Obviously a lot of things went very wrong during the June 29th storm, but I want to start by mentioning some things that went very right - I would like to thank my staff who joined me in our office on both Saturday and Sunday to communicate important information to residents and to open up our office to the public as an unofficial cooling center over the weekend.
I would also like to say thank you to police District Commanders, Captain Joe Hill and Captain Purvis Dawson, who did an excellent job of keeping us up to date on what the police were doing in the Springfield District and were more than helpful responding to our requests. Similarly the folks at VDOT, Dominion and NOVEC were extremely responsive to requests from the district, and I think they have done a good job considering the circumstances - I have tremendous respect for the linemen who have come from as far away as Canada and Texas to work in 100 plus degree heat in a protective suit for 16 hours a day.
I also want to thank the countless residents that went out of their way to help their neighbors in little and large ways. As I travelled the district on Saturday I saw firsthand neighbors helping clear downed trees, checking on elderly neighbors and sharing important information with those without communication.
Obviously the biggest and most critical failure was the loss of 911 services for 4 days. One thing is clear, 911 going down left many feeling abandoned and vulnerable, and Tuesday at the Board of Supervisors' meeting the Board unanimously approved my renewed call to look into 911 texting as we look to improve the 911 system. We must also look at further redundancies within our communications network. (see related article below)
It is easy to be critical of others but I think we need to take a very hard look at the County's response to the storm. I understand that circumstances were difficult with the loss of some of the County's communication infrastructure but that is the norm in most emergency situations. I believe we had failures in several areas and need to use this experience as an opportunity to improve. Some, not all areas I see room for improvement include:
Failure to open and advertise shelters. Despite the extreme heat, extended power outages and the age of many of our residents, the County did not open cooling centers. In this a potentially deadly situation where 911 was not functioning, we told our residents to go to Rec Centers and libraries, but we were unable to give them a list of the ones that were open, instead requesting that they call ahead. This was a problem for a number of reasons. First, all of our surrounding jurisdictions opened cooling centers that were being advertised by the media, leading to people asking why we were not doing the same. Second, it should not be the public's responsibility to find out which county facilities are open, we should have known which ones were open and directed them there. Third, with the phone problems we had I do not know how we can assume that those vulnerable to the heat also had access to a working phone. We need to improve our process for identifying and communicating shelter information be it for hurricanes, blizzards or whatever else Mother Nature throws at us.
Important information did not get to the public. On Saturday and Sunday when my staff and I were putting together our updates we had a hard time finding information from the County, and relied mostly on information from the power companies, our police, and VDOT. All too often in the aftermath of the storm I heard from residents saying they heard of other Counties' plans but none of our information was on the radio. I believe too much of our focus was on a blog that wasn't even given priority space on the County's website. We should have also been getting information to WTOP, WMAL and WNEW. Our elderly rely on the radio more than the internet. The Federal Government and Commonwealth as well as our own disaster preparation suggestions include a battery powered radio. Both need to be covered.

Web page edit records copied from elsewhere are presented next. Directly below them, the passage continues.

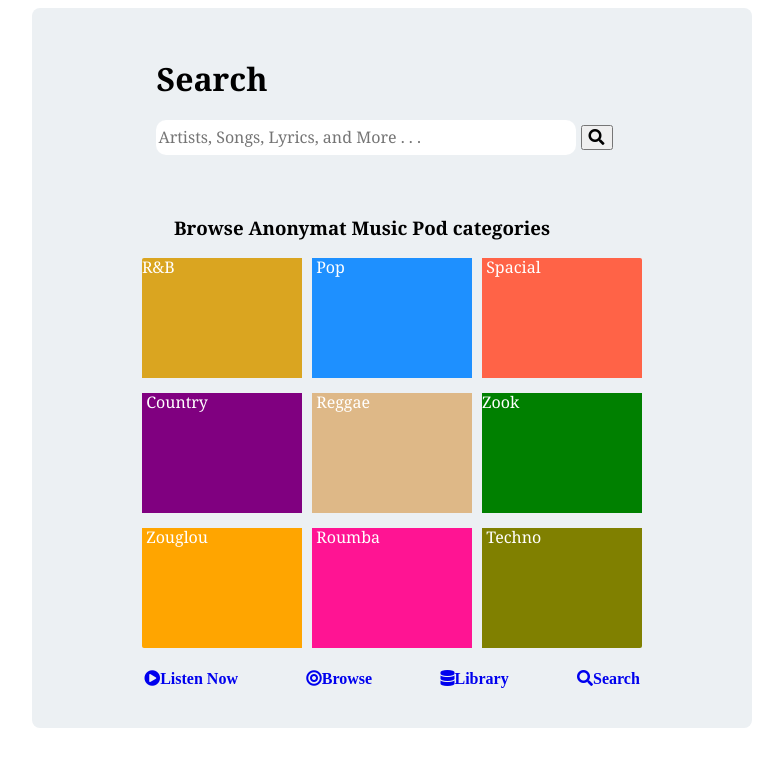
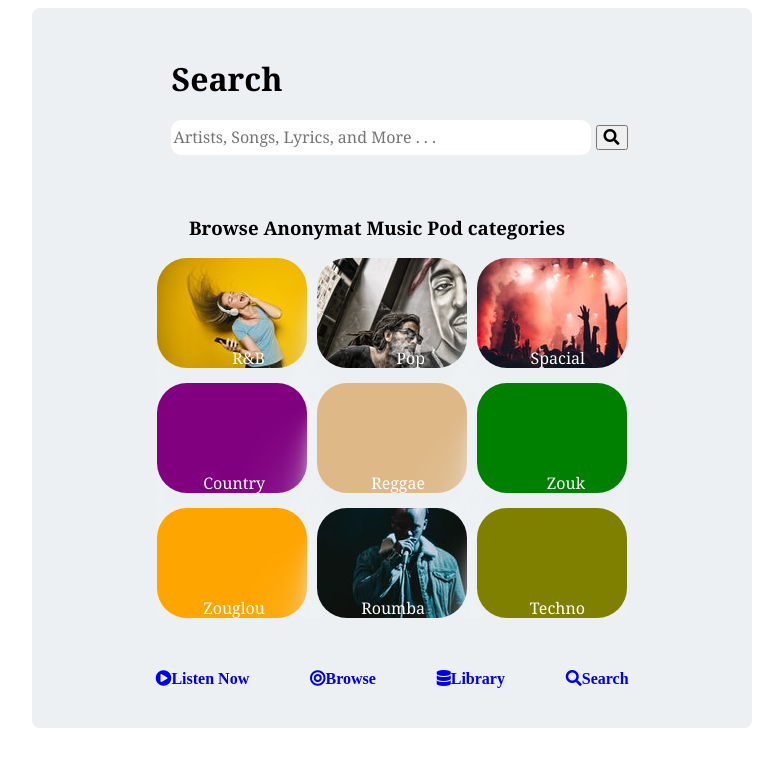
Before and after one commit to fredKonan/Music-app, a plain HTML site: page HTML/search.html in a window 1280 px wide. Shown: the whole page, without its empty margins (248-1031 px from the left). Drawn offline with Linux system fonts and the light colour scheme.

Commit message:
page layout update

```diff
--- a/HTML/search.html
+++ b/HTML/search.html
@@ -34,57 +34,59 @@
         <h3>Browse <strong>Anonymat</strong> Music Pod categories </h3>
          <div class="music-card">
           <div class="item1">
-             <a href="https://www.youtube.com/watch?v=h_D3VFfhvs4">R&B
+             <a href="https://www.youtube.com/watch?v=h_D3VFfhvs4">
               <img src="" alt="">
             </a>
+            <span>R&B</span>
           </div>
           <div class="item2">
             <a href="https://www.youtube.com/watch?v=h_D3VFfhvs4">
               <img src="" alt="">
-              <caption>Pop</caption>
             </a>
+            <span>Pop</span>
           </div>
           <div class="item3">
               <a href="https://www.youtube.com/watch?v=h_D3VFfhvs4">
               <img src="" alt="">
-              <caption>Spacial</caption>
             </a>
+            <span>Spacial</span>
           </div>
           <div class="item4">
            <a href="https://www.youtube.com/watch?v=h_D3VFfhvs4">
              <img src="" alt="">
-             <caption>Country</caption>
            </a>
+           <span>Country</span>
           </div>
           <div class="item5">
             <a href="https://www.youtube.com/watch?v=h_D3VFfhvs4">
               <img src="" alt="">
-              <caption>Reggae</caption>
             </a>
+            <span>Reggae</span>
           </div>
           <div class="item6">
              <a href="https://www.youtube.com/watch?v=h_D3VFfhvs4">
-              <img src="" alt="">Zook
+              <img src="" alt="">
             </a>
+            <span>Zouk</span>
           </div>
 
           <div class="item7">
              <a href="https://www.youtube.com/watch?v=h_D3VFfhvs4">
               <img src="" alt="">
-              <caption>Zouglou</caption>
             </a>
+            <span>Zouglou</span>
           </div>
           <div class="item8">
              <a href="https://www.youtube.com/watch?v=h_D3VFfhvs4">
               <img src="" alt="">
-              <caption>Roumba</caption>
             </a>
+             <span>Roumba</span>
           </div>
           <div class="item9">
              <a href="https://www.youtube.com/watch?v=h_D3VFfhvs4">
               <img src="" alt="">
-              <caption>Techno</caption>
             </a>
+            <span>Techno</span>
           </div>
         </div>
       </div>
--- a/css/style.css
+++ b/css/style.css
@@ -70,8 +70,8 @@ h3{
 
 .music-card{
   display: grid;
-  grid-template-columns: 160px 160px 160px ;
-  grid-template-rows: 120px 120px 120px ;
+  grid-template-columns: 150px 150px 150px ;
+  grid-template-rows: 110px 110px 110px ;
   column-gap: 10px;
   row-gap: 15px;
   overflow-y: scroll;
@@ -90,15 +90,46 @@ h3{
     margin-bottom: 0;
     padding-bottom: 0 0.5rem;
 }
-.item1
+.nav:hover,
+.nav:focus{
+    transform: scale(1.6);
+
+}
+
+.item1,
+.item2,
+.item3,
+.item4,
+.item5,
+.item6,
+.item7,
+.item8,
+.item9
 {
-  background-color: goldenrod;
+  box-shadow:
+  0 2.8px 2.2px #ecf0f3,
+  0 6.7px 5.3px #ecf0f3,
+  0 12.5px 10px #ecf0f3,
+  0 22.3px 17.9px #ecf0f3,
+  0 41.8px 33.4px #ecf0f3,
+  0 100px 80px #ecf0f3
+;
+position: relative;
+text-align:center;
+
+border-radius: 30px;
+position:relative;
+
+}
+
+.item1{
+   background-image: url(/media/pexels-andrea-piacquadio-761963.jpg);
 }
 .item2{
-    background-color: dodgerblue;
+   background-image: url(/media/pexels-mali-maeder-802195.jpg);
 }
 .item3{
-    background-color:tomato;
+    background-image: url(/media/pexels-sebastian-ervi-1763075.jpg);
 }
 .item4{
     background-color:purple;
@@ -113,7 +144,9 @@ h3{
     background-color: orange;
 }
 .item8{
-    background-color: deeppink;
+    background-image: url(/media/pexels-eric-esma-894156.jpg);
+    position:relative;
+
 }
 .item9{
     background-color: olive;
@@ -132,6 +165,13 @@ animation-play-state: running;
 transition: all 0.5s linear 0s;
 animation: rotate   1s  linear  infinite   0.1s;
 }
+span{
+    position: absolute;
+    bottom:0;
+    right: 28%;
+    text-align: center;
+    color: #fff;
+}
 
 /*h3{
  animation-duration: 10s;
@@ -140,7 +180,7 @@ animation: rotate   1s  linear  infinite   0.1s;
 }*/
 
 
-@keyframes glissement {
+/*@keyframes glissement {
   from {
     margin-left: 100%;
     width: 200%;
@@ -150,4 +190,16 @@ animation: rotate   1s  linear  infinite   0.1s;
     margin-left: 0%;
     width: 100%;
   }
+}*/
+
+.item1:hover,
+.item2:hover,
+.item3:hover,
+.item4:hover,
+.item5:hover,
+.item6:hover,
+.item7:hover,
+.item8:hover,
+.item9:hover{
+    transform: scale(1.02);
 }
```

Citizen support in the storm's aftermath. I believe there are a number of areas that we need to look at in terms of support for our residents in the storm's aftermath. Three of these areas are access to bathing facilities and fresh water, provision of ice and water and assistance in the cleanup. I believe we were one of the few jurisdictions not providing ice and water to residents during the extended power outage. In addition there are hundreds if not thousands of tons of food waste and tree limbs that need to be disposed of. The County is currently directing people to visit one of the transfer stations rather than providing local support.

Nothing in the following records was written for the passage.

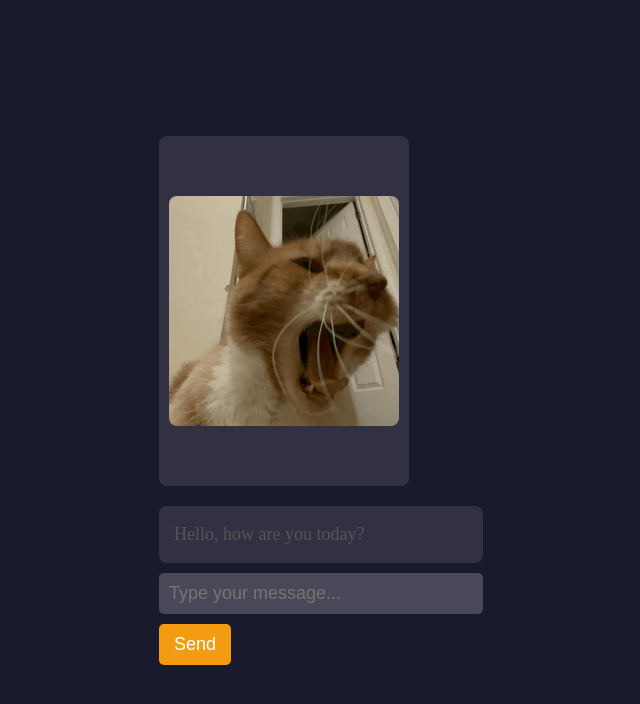
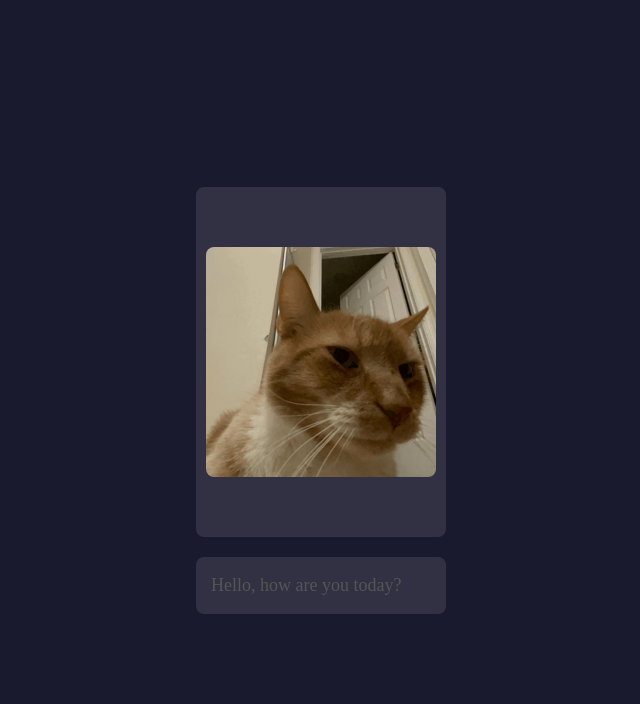
Before and after one commit to TreyBernard/TheraBot, a React (Create React App) app in the folder frontend/: page / in a window 1280 px wide. Shown: the top 704 px of the page, without its empty margins (319-959 px from the left). Built offline with nearby package versions, Linux system fonts and the light colour scheme; a web font is replaced by a local one.

Commit message:
removing stuff for merge

```diff
--- a/frontend/src/components/login/MainPage.jsx
+++ b/frontend/src/components/login/MainPage.jsx
@@ -7,8 +7,7 @@ import avatar2 from "./cat2.png";
 const MainPage = () => {
     const [avatar, setAvatar] = useState(avatar1);
     const [botResponse, setBotResponse] = useState("Hello, how are you today?");
-    const [userMessage, setUserMessage] = useState(""); // User input
-    const [loading, setLoading] = useState(false); // Loading state
+
 
     // Avatar animation (blinking effect)
     useEffect(() => {
@@ -18,28 +17,6 @@ const MainPage = () => {
         return () => clearInterval(interval);
     }, []);
 
-    // Function to send user input to Flask API
-    const sendMessage = async () => {
-        if (userMessage.trim() === "") return; // Prevent empty messages
-        setLoading(true); // Show loading state
-        setBotResponse("Thinking..."); // Temporary response
-
-        try {
-            const response = await axios.post("http://localhost:5000/generate", {
-                user_info: { name: "John", age: 25, school: "GT", feeling: "anxious" },
-                emotion: "stressed",
-                message: userMessage,
-            });
-
-            setBotResponse(response.data.response); // Update with AI response
-        } catch (error) {
-            console.error("Error fetching response:", error);
-            setBotResponse("Oops! Something went wrong.");
-        } finally {
-            setLoading(false); // Reset loading state
-        }
-    };
-
     return (
         <div className="main-page">
             <div className="avatar-box">
@@ -48,20 +25,7 @@ const MainPage = () => {
             <div className="chat-box">
                 <p>{botResponse}</p>
             </div>
-            {/* Input field for user messages */}
-            <input
-                type="text"
-                placeholder="Type your message..."
-                value={userMessage}
-                onChange={(e) => setUserMessage(e.target.value)}
-                onKeyDown={(e) => e.key === "Enter" && sendMessage()} // Send on Enter key
-                disabled={loading}
-                className="chat-input"
-            />
-            {/* Send button */}
-            <button onClick={sendMessage} disabled={loading} className="send-btn">
-                {loading ? "Loading..." : "Send"}
-            </button>
+
         </div>
     );
 };
--- a/frontend/src/components/login/mainpage.css
+++ b/frontend/src/components/login/mainpage.css
@@ -76,23 +76,6 @@ body{
     border: 2px solid #f39c12;
 }
 
-.send-btn {
-    margin-top: 10px;
-    padding: 10px 15px;
-    border: none;
-    background-color: #f39c12;
-    color: white;
-    font-size: 18px;
-    cursor: pointer;
-    border-radius: 5px;
-}
-
-.send-btn:disabled {
-    background-color: gray;
-    cursor: not-allowed;
-}
-
-
 @media (max-width: 600px){
     .main-container{
         max-width: 90%;
```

I was told last weekend by a representative of a power company that Hurricane Isabel in 2003 was one of the biggest learning experiences they had and that it helped to improve the way they do business. It is clear to all after this last week that there is still much work to be done, and that we should be leading the way. The Board has asked the staff to prepare an after action report. If you have any comments or suggestions or areas that should be addressed please forward them to me so I can make sure they are addressed in the report. I have included many of your suggestions as well.
We need to ensure we are better prepared for the next crisis. One thing I heard from constituents over and over was "What if this had been a terrorist attack?" It is obvious we have work to do.
Governor McDonnell Looks into 911 Problems from the Storm
We absolutely need to determine what happened and how it can be prevented in the future. I would like to thank Governor McDonnell for starting investigations that are already underway into the failures. He has organized a Subpanel of the Secure Commonwealth Panel to focus on 911 issues, which I am honored to have been asked to join.
This group will review failure issues, protocol for operating 911 centers, equipment requirements for these centers, service provider issues, and relations/communications between power companies and telecom companies.
Additionally the State Corporation Commission has also started an investigation, and as Verizon's regulator have ordered their total compliance in finding out the cause of the multiple outages in their service. Preliminary findings are scheduled for September 14, with a final report due in December.
The Board also approved a motion to participate in a COG task force on the 911 issues and the FCC has started its own investigation.